This article exposits and applies 2 Corinthians 2:4.
This essay wants to place 2 Corinthians in the life of the apostle Paul as a missionary and church leader whose apostoleship was a subject of controversy at Corinth. It sketches the course of apostolic history in outline and indicates the way Paul's vocation was shaped by the flow of events that led to the composition of the letter.
This chapter presents an introduction to 2 Corinthians. Introductory matters addressed include Paul’s missionary visit to Corinth and his correspondence with the Corinthians, the character of Paul’s letter, the course of events in Paul’s relationship with the Corinthians, critical issues including the history of the text and behind the text, the structure of the letter, and an outline of it.
This chapter forms an introduction to 2 Corinthians. Introductory matters discussed are the placing of Paul in mid-first century AD, the city of Corinth, the Corinthian context and leadership values, Paul’s relationship with the Corinthians, the form and purpose of the letter, the message and intent of 2 Corinthians, and the outline of the book.
This aricle reflects on the significant role the metaphor of "father" played in the pastoral practice of Paul. It indicates that a major line of Paul’s use of paternal imagery can be traced back into the Old Testament and early Jewish tradition. This is noted in the manner in which he corrects his converts in 2 Corinthians 1-9. The article concludes that Paul appears to owe much more to his ancient Jewish environment for his use of the paternal metaphor than has often been assumed.
This article is an exposition of 2 Corinthians 1:18-20.
This article is an exposition of 2 Corinthians 1:12-13.
This article shows that the Christian life is impossible to live and make sense of without 2 Corinthians. The letter shows that the way up is down, as it was with Christ.
This article offers an exposition of 2 Corinthians 2:14, about the triumph of the gospel.
This essay makes a case for identifying the "offender" in 2 Corinthians 2:5 and 2 Corinthians 7:12 with the sinner of 1 Corinthians 5. The contacts between Paul and the Corinthians in the period between the writing of 1 and 2 Corinthians is also set out.

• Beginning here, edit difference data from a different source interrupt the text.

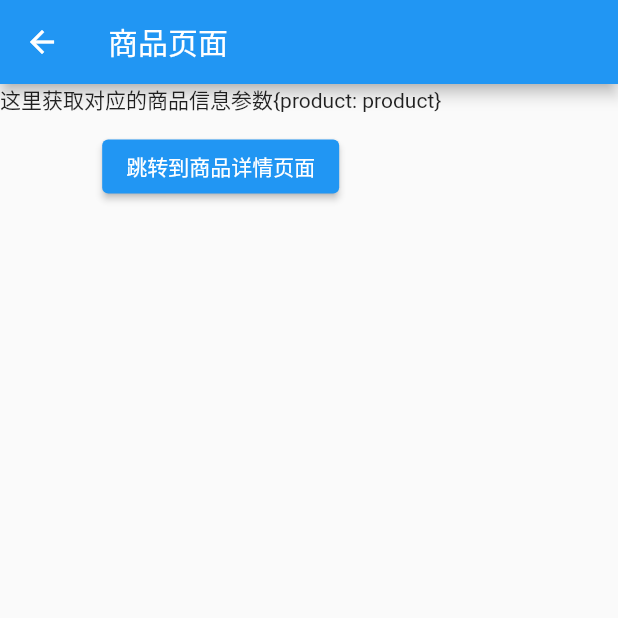
After one commit to xiaoyaole3/flutter_learn, a Flutter app: the screen it shows after launch, after a tap on "跳转到商品页面", on a phone screen of 412 x 824 dp, the top half of it. The commit adds this screen. Run offline on Flutter 3.47's test engine with Material 2 defaults, Android fonts, the phone set to English and light mode, and no system bars.

Commit message:
命名路由跳转传值

```diff
--- /dev/null
+++ b/lib/pages/Product.dart
@@ -0,0 +1,42 @@
+import 'package:flutter/material.dart';
+
+class ProductPage extends StatefulWidget {
+
+  var arguments;
+
+
+  ProductPage({this.arguments});
+
+  @override
+  State<ProductPage> createState() => _ProductPageState(arguments: arguments);
+}
+
+class _ProductPageState extends State<ProductPage> {
+  var arguments;
+
+
+  _ProductPageState({this.arguments});
+
+  @override
+  Widget build(BuildContext context) {
+    return Scaffold(
+      appBar: AppBar(
+        title: Text("商品页面"),
+      ),
+      body: Column(
+        children: [
+          Text("这里获取对应的商品信息参数${arguments ?? "null"}"),
+          SizedBox(height: 10,),
+          ElevatedButton(
+            child: Text("跳转到商品详情页面"),
+            onPressed: () {
+              Navigator.pushNamed(context, '/productInfo', arguments: {
+                "pid" : 1231
+              });
+            },
+          )
+        ],
+      )
+    );
+  }
+}
--- a/lib/pages/tabs/Home.dart
+++ b/lib/pages/tabs/Home.dart
@@ -37,6 +37,16 @@ class HomePage extends StatelessWidget {
             });
           },
         ),
+        SizedBox(height: 10,),
+        // 命名路由传值
+        ElevatedButton(
+          child: Text("跳转到商品页面"),
+          onPressed: () {
+            Navigator.pushNamed(context, '/product', arguments: {
+              "product" : "product"
+            });
+          },
+        ),
       ],
     );
   }
--- a/lib/routes/Routes.dart
+++ b/lib/routes/Routes.dart
@@ -4,11 +4,15 @@ import 'package:hello_world/pages/Tabs.dart';
 import '../tabs.dart';
 import '../pages/Form.dart';
 import '../pages/Search.dart';
+import '../pages/Product.dart';
+import '../pages/ProductInfo.dart';
 
 final routes={
   '/':(context, {arguments})=>Tabs(),
   '/form':(context, {arguments})=>FormPage(),
-  '/search': (context, {arguments})=>SearchPage(arguments: arguments)
+  '/search': (context, {arguments})=>SearchPage(arguments: arguments),
+  '/product': (context, {arguments})=>ProductPage(arguments: arguments),
+  '/productInfo': (context, {arguments})=>ProductInfoPage(arguments: arguments),
 };
 
 // 这里是声明了一个函数
```
Also changed, not shown: lib/pages/ProductInfo.dart (added, +31 -0 lines).
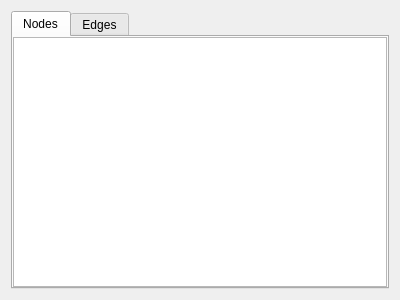
Before: the Qt Designer form plugins/view/spreadsheet/SpreadViewWidget.ui in jalamao/tulip-1, drawn with Qt 5.
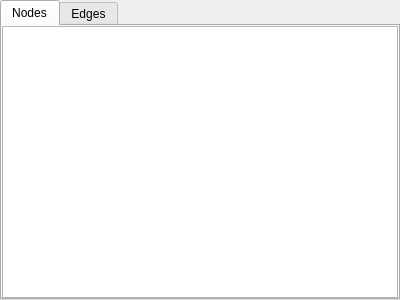
After: the same form once the commit is applied. Custom widgets are drawn as their Qt base class.

Diff of the .ui file:
```diff
--- a/plugins/view/spreadsheet/SpreadViewWidget.ui
+++ b/plugins/view/spreadsheet/SpreadViewWidget.ui
@@ -14,6 +14,12 @@
    <string>Form</string>
   </property>
   <layout class="QVBoxLayout" name="verticalLayout">
+   <property name="spacing">
+    <number>0</number>
+   </property>
+   <property name="margin">
+    <number>0</number>
+   </property>
    <item>
     <widget class="QTabWidget" name="tabWidget">
      <property name="currentIndex">
```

Kruse considers the possibility that the offence was most likely committed during this period.
This article offers a meditation on the second half of 2 Corinthians 2:14.
This article offers an exposition and application of 2 Corinthians 3:3.
This article examines Paul’s interpretation of the veil of Moses (Exodus 34:29-35) in 2 Corinthians 3:7-18. This application is burdened with difficulties. Garrett wants to offer a new translation and interpretation of 2 Corinthians. He starts with an examination of the narrative of Exodus 19-Exodus 34 and then analyzes 2 Corinthians 3.
This article is an exposition and application of 2 Corinthians 4:10-11.
This article is an exposition and application of 2 Corinthians 4:8-9.
This article considers 2 Corinthians 4:6, and how God shines in the hearts of his elect to give us the light needed to see things as they actually are.
This article is an exposition of 2 Corinthians 4:4.
This article is a Bible study on 2 Corinthians 4:1-18.
This is a BIble study on 2 Corinthians 4.
Was there a development in the eschatology of Paul? This article examines 2 Corinthians 5:1-10, highlighting three issues arising from the passage that are relevant for this discussion on the development in Paul's eschatological thought. First, the author reflects on Paul's personal relationship to the return of Christ. Next, it considers the time of the receipt of the spiritual body.
This article is an exposition and application of 2 Corinthians 5:5.
This article is an exposition and application of 2 Corinthians 5:1.
This article is an exposition and application of 2 Corinthians 5:16-17.
This article is an exposition and application of 2 Corinthians 5:9.
This article is an exposition of 2 Corinthians 5:6-8.
Did Jesus become the literal embodiment of sin, or become a sinner when he died at Calvary? This article addresses this question in light of 2 Corinthians 5:21.
How did Paul stay so committed to the Great Commission? The love of Christ enabled him. This article considers this answer by way of 2 Corinthians 5:14.
This is a short article suggesting a translation of 2 Corinthians 5:20 which can be an improvement on most of the well-known English translations and commentaries.
This is a BIble study on 2 Corinthians 5:9-21.
This is a Bible study on 2 Corinthians 5:1-8.
This article is an exposition and application of 2 Corinthians 6:14.
This is a Bible study on 2 Corinthians 6:1-7:1.
This is a Bible study on 2 Corinthians 7.
This article is an exposition and application of 2 Corinthians 8:9.
This is a Bible study on 2 Corinthians 9.
This article offers some expository notes on 2 Corinthians 10:3-5.
This article offers us some exegetical remarks on 2 Corinthians 11:27.
In Corinth the simplicity of the gospel was undermined. Silver-tongued speakers made promises about the keys to success and happiness. Because they made at least some appeal to Christ, the super-apostles convinced some of the Corinthian believers that they were still bringing the gospel. However, for them the gospel was not enough. They wanted to make Christianity relevant in a pagan commercial center like Corinth.